The anterior pituitary synthesizes and secretes important endocrine hormones, such as ACTH, TSH, PRL, GH, endorphins, FSH, and LH. These hormones are released from the anterior pituitary under the influence of the hypothalamus. Hypothalamic hormones are secreted to the anterior lobe by way of a special capillary system, called the hypothalamic-hypophyseal portal system. The anterior pituitary is divided into anatomical regions known as the pars tuberalis, pars intermedia, and pars distalis. It develops from a depression in the dorsal wall of the pharynx (stomodial part) known as Rathke's pouch.

Posterior pituitary (Neurohypophysis)

The posterior pituitary stores and releases:

Oxytocin is one of the few hormones to create a positive feedback loop. For example, uterine contractions stimulate the release of oxytocin from the posterior pituitary, which, in turn, increases uterine contractions. This positive feedback loop continues throughout labor.

Intermediate lobe

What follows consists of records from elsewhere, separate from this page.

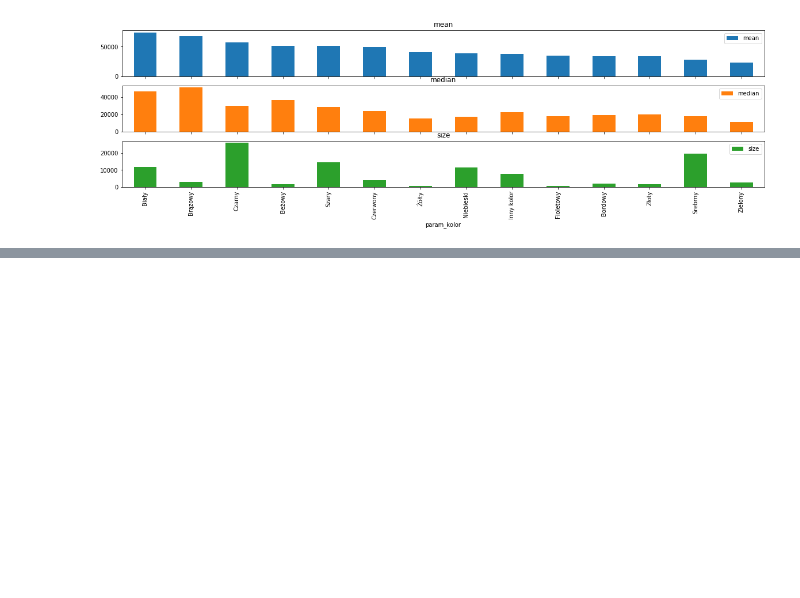
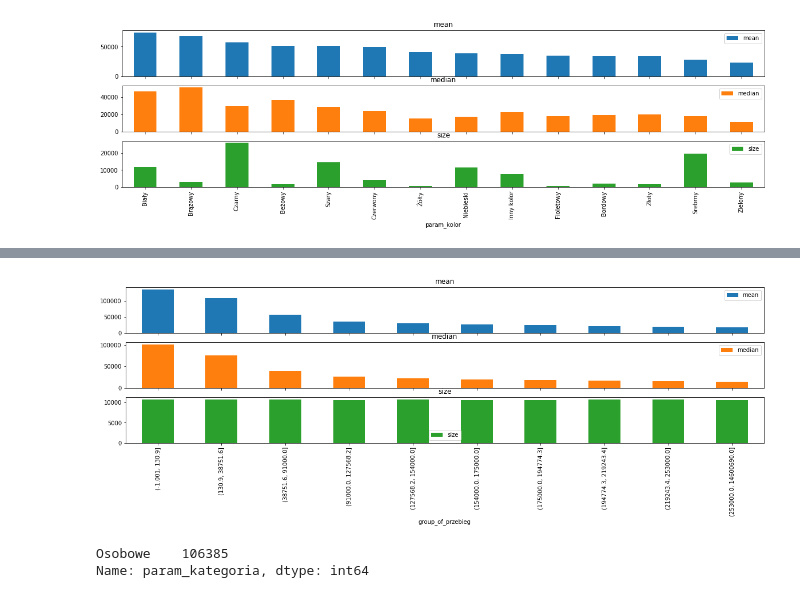
Before and after one commit to lat-lukasz/dw_matrix_car, a Jupyter notebook: day2_visualization.ipynb, the cells around one changed output, grey strips where cells are left out. Saved outputs shown, nothing was run; the diff lists cells and outputs as text; code cells hidden in the pictures; blank space fills up the shorter version.

Commit message:
add visualization moe plots

```diff
--- a/day2_visualization.ipynb
+++ b/day2_visualization.ipynb
@@ -111,7 +112,7 @@ def group_and_barplot(feat_groupby, feat_agg='price_value', agg_funcs=[np.mean,
     .agg(agg_funcs)
     .sort_values(by=feat_sort, ascending=False)
     .head(top)
-  ).plot(kind='bar',figsize=(20,5), subplots=True)
+  ).plot(kind='bar',figsize=(20,10), subplots=True)
 # %%
 group_and_barplot('param_marka-pojazdu');
 # %% [output]
@@ -124,3 +125,10 @@ group_and_barplot('param_kraj-pochodzenia',feat_sort = 'size');
 group_and_barplot('param_kolor', feat_sort='mean');
 # %% [output]
 [figure]
+# %%
+def int_filter(val):
+    val_int = re.sub('[^0-9]','', val)
+    if val_int != '': return val_int
+    else: return -1
+
+df['param_przebieg'].sample(40)
@@ -126,0 +172,11 @@ group_and_barplot('param_kolor', feat_sort='mean');
+# %%
+df['group_of_przebieg'] = pd.qcut(df['param_przebieg'].astype(str).map(lambda x: int_filter(x) ).astype(np.int), 10)
+
+group_and_barplot('group_of_przebieg', feat_sort='mean');
+# %% [output]
+[figure, added]
+# %%
+df['param_kategoria'].value_counts()
+# %% [output]
+Osobowe    106385
+Name: param_kategoria, dtype: int64
```
Also changed, not shown: parts of 9 cells of this notebook.
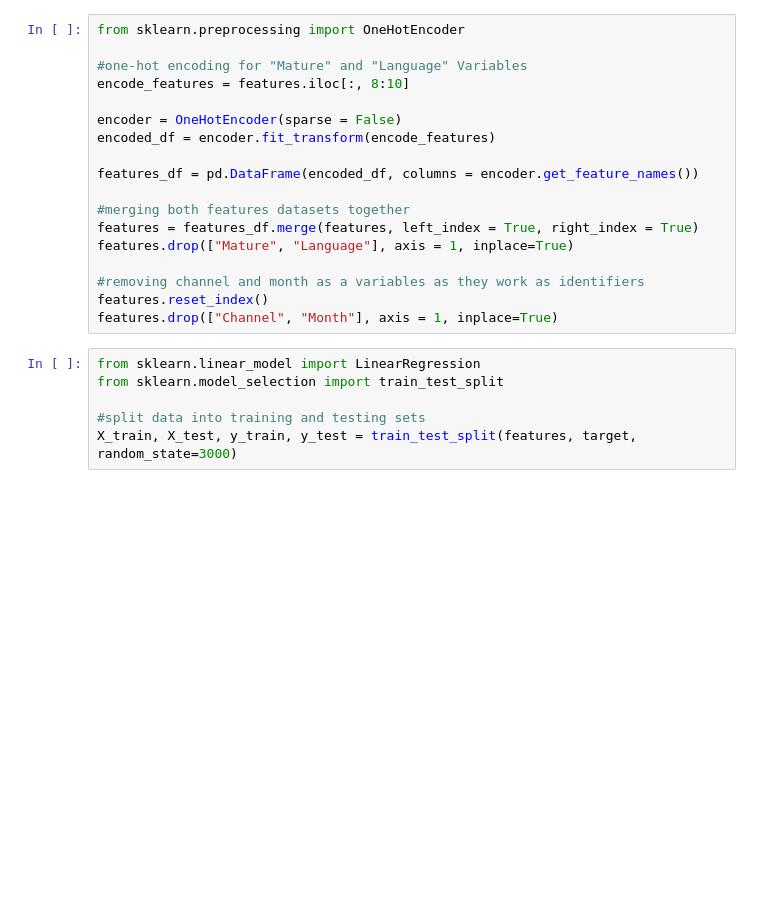
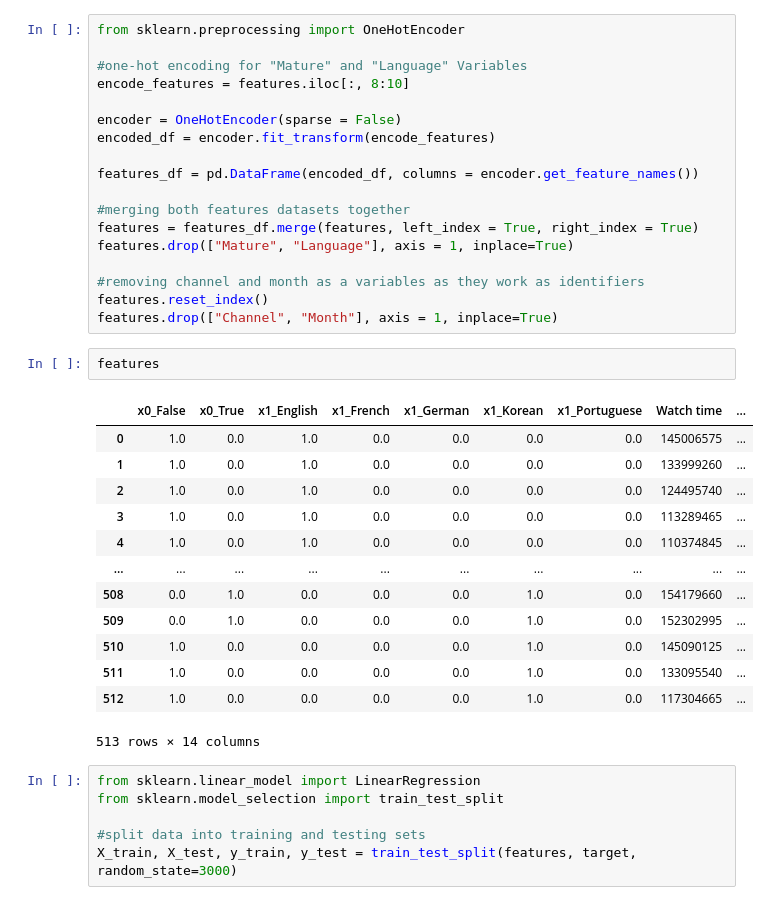
Before and after one commit to Liyih/Twitch.tv-Metrics-Analysis, a Jupyter notebook: DS3000_FP4_Group33.ipynb, the cells around one changed output. Drawn from its saved outputs; the diff is of its cells as text; blank space fills up the shorter version.

```diff
--- a/DS3000_FP4_Group33.ipynb
+++ b/DS3000_FP4_Group33.ipynb
@@ -218,6 +225,22 @@ features.drop(["Mature", "Language"], axis = 1, inplace=True)
 #removing channel and month as a variables as they work as identifiers
 features.reset_index()
 features.drop(["Channel", "Month"], axis = 1, inplace=True)
+# %%
+features
+# %% [output]
+|  | x0_False | x0_True | x1_English | x1_French | x1_German | x1_Korean | x1_Portuguese | Watch time | ... |
+| 0 | 1.0 | 0.0 | 1.0 | 0.0 | 0.0 | 0.0 | 0.0 | 145006575 | ... |
+| 1 | 1.0 | 0.0 | 1.0 | 0.0 | 0.0 | 0.0 | 0.0 | 133999260 | ... |
+| 2 | 1.0 | 0.0 | 1.0 | 0.0 | 0.0 | 0.0 | 0.0 | 124495740 | ... |
+| 3 | 1.0 | 0.0 | 1.0 | 0.0 | 0.0 | 0.0 | 0.0 | 113289465 | ... |
+| 4 | 1.0 | 0.0 | 1.0 | 0.0 | 0.0 | 0.0 | 0.0 | 110374845 | ... |
+| ... | ... | ... | ... | ... | ... | ... | ... | ... | ... |
+| 508 | 0.0 | 1.0 | 0.0 | 0.0 | 0.0 | 1.0 | 0.0 | 154179660 | ... |
+| 509 | 0.0 | 1.0 | 0.0 | 0.0 | 0.0 | 1.0 | 0.0 | 152302995 | ... |
+| 510 | 1.0 | 0.0 | 0.0 | 0.0 | 0.0 | 1.0 | 0.0 | 145090125 | ... |
+| 511 | 1.0 | 0.0 | 0.0 | 0.0 | 0.0 | 1.0 | 0.0 | 133095540 | ... |
+| 512 | 1.0 | 0.0 | 0.0 | 0.0 | 0.0 | 1.0 | 0.0 | 117304665 | ... |
+513 rows × 14 columns
 # %%
 from sklearn.linear_model import LinearRegression
 from sklearn.model_selection import train_test_split
```
Also changed, not shown: parts of 11 cells of this notebook, 3 other files.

There is also an intermediate lobe in many animals. For instance, in fish, it is believed to control physiological color change. In adult humans, it is just a thin layer of cells between the anterior and posterior pituitary. The intermediate lobe produces melanocyte-stimulating hormone (MSH), although this function is often (imprecisely) attributed to the anterior pituitary.

Variations among vertebrates

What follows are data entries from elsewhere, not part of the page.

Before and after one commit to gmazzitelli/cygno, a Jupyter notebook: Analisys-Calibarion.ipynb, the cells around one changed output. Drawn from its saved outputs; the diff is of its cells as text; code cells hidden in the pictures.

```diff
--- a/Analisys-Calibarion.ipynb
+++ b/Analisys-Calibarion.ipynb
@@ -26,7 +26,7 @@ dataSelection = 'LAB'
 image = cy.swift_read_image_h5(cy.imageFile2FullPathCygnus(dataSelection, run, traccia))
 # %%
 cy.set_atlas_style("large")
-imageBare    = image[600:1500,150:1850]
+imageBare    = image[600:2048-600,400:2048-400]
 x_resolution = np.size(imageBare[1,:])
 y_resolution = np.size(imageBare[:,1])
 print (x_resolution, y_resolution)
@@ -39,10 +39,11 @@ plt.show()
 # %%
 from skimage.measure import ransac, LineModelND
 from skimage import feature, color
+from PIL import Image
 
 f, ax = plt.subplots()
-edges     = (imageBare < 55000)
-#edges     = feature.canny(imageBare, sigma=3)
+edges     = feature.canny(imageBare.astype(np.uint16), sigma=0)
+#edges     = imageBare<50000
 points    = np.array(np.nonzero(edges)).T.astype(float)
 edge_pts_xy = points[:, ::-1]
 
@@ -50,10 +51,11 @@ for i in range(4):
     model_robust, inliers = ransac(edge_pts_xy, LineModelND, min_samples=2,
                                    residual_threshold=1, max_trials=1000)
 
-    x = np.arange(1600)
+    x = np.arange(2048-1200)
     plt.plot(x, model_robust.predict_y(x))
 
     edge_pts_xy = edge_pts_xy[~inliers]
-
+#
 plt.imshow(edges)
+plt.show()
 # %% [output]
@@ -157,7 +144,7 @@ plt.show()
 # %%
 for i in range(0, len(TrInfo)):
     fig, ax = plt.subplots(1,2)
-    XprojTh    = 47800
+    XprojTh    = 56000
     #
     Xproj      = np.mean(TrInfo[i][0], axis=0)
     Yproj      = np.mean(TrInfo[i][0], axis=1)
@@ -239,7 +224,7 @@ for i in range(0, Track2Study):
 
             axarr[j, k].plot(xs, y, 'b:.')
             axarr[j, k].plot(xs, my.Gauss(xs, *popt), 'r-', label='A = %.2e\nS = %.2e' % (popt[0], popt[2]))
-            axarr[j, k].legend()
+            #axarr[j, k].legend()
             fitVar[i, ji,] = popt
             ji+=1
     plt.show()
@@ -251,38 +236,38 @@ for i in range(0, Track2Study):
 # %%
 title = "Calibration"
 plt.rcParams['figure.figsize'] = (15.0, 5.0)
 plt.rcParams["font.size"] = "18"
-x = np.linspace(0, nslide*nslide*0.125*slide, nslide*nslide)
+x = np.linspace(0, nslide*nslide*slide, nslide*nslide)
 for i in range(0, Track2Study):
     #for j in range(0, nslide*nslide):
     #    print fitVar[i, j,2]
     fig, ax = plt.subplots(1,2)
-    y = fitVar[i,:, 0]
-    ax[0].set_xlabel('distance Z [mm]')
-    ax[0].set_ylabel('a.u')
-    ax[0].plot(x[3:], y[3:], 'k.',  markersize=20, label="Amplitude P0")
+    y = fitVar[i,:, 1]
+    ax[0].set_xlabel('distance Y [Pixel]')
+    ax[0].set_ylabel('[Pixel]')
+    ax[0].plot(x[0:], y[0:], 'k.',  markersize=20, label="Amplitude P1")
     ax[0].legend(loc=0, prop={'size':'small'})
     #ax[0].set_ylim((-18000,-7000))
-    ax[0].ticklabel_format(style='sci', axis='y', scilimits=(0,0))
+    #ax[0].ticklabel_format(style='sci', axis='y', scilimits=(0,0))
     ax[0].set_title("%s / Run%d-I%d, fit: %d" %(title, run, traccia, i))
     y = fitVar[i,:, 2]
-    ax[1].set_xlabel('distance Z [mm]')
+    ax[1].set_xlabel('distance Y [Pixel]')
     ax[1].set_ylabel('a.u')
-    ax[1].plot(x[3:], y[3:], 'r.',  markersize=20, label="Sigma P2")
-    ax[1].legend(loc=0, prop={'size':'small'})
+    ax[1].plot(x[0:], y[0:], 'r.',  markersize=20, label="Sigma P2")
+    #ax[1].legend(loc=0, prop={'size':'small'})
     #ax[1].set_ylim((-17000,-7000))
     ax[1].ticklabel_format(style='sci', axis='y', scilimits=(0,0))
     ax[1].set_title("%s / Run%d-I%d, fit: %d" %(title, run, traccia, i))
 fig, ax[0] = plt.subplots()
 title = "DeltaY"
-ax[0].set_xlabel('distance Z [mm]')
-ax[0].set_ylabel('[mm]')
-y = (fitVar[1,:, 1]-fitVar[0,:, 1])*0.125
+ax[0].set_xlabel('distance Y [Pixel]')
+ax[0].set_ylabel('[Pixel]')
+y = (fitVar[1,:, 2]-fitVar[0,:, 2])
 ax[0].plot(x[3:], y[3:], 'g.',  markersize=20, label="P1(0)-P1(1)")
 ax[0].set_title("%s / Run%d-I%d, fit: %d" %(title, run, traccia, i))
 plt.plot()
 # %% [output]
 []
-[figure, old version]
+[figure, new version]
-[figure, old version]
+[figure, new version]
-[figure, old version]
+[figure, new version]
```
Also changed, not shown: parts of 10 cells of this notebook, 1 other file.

The pituitary gland is found in all vertebrates, but its structure varies between different groups.

The division of the pituitary described above is typical of mammals, and is also true, to varying degrees, of all tetrapods. However, only in mammals does the posterior pituitary have a compact shape. In lungfishes it is a relatively flat sheet of tissue lying above the anterior pituitary, and in amphibians, reptiles and birds, it becomes increasingly well developed. The intermediate lobe is generally not well developed in tetrapods, and is entirely absent in birds.[2]

Apart from lungfishes, the structure of the pituitary in fish is generally different from that in tetrapods. In general, the intermediate lobe tends to be well developed, and may equal the remainder of the anterior pituitary in size. The posterior lobe typically forms a sheet of tissue at the base of the pituitary stalk, and in most cases sends irregular finger-like projection into the tissue of the anterior pituitary, which lies directly beneath it. The anterior pituitary is typically divided into two regions, a more anterior rostral portion and a posterior proximal portion, but the boundary between the two is often not clearly marked. In elasmobranchs there is an additional, ventral lobe beneath the anterior pituitary proper.[2]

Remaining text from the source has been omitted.